*TASK TO COMPLETE*
What follows is a set of records, each of which is to be written out exactly.

*GIVEN DATA*
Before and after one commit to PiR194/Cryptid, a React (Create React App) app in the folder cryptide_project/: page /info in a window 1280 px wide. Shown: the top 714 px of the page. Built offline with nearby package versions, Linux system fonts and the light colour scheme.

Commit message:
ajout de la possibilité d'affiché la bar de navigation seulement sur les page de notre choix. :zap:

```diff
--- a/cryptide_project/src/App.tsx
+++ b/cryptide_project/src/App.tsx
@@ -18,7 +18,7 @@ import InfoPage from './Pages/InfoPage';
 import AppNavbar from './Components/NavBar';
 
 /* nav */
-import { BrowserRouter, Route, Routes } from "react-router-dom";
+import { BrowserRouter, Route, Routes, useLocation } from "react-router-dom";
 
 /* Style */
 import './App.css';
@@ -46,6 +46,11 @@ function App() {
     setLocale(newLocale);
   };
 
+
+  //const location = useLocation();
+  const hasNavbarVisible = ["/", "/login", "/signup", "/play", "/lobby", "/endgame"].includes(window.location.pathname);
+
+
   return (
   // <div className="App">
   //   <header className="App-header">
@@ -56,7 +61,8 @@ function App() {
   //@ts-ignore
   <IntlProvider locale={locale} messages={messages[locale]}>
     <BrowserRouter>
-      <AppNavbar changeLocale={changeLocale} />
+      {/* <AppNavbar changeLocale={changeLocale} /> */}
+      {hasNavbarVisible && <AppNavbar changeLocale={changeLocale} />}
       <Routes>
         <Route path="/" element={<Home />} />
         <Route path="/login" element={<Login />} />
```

*RESULT OF THIS EXERCISE*
Before and after one commit to PiR194/Cryptid, a React (Create React App) app in the folder cryptide_project/: page /info in a window 1280 px wide. Shown: the top 714 px of the page. Built offline with nearby package versions, Linux system fonts and the light colour scheme.

Commit message:
ajout de la possibilité d'affiché la bar de navigation seulement sur les page de notre choix. :zap:

```diff
--- a/cryptide_project/src/App.tsx
+++ b/cryptide_project/src/App.tsx
@@ -18,7 +18,7 @@ import InfoPage from './Pages/InfoPage';
 import AppNavbar from './Components/NavBar';
 
 /* nav */
-import { BrowserRouter, Route, Routes } from "react-router-dom";
+import { BrowserRouter, Route, Routes, useLocation } from "react-router-dom";
 
 /* Style */
 import './App.css';
@@ -46,6 +46,11 @@ function App() {
     setLocale(newLocale);
   };
 
+
+  //const location = useLocation();
+  const hasNavbarVisible = ["/", "/login", "/signup", "/play", "/lobby", "/endgame"].includes(window.location.pathname);
+
+
   return (
   // <div className="App">
   //   <header className="App-header">
@@ -56,7 +61,8 @@ function App() {
   //@ts-ignore
   <IntlProvider locale={locale} messages={messages[locale]}>
     <BrowserRouter>
-      <AppNavbar changeLocale={changeLocale} />
+      {/* <AppNavbar changeLocale={changeLocale} /> */}
+      {hasNavbarVisible && <AppNavbar changeLocale={changeLocale} />}
       <Routes>
         <Route path="/" element={<Home />} />
         <Route path="/login" element={<Login />} />
```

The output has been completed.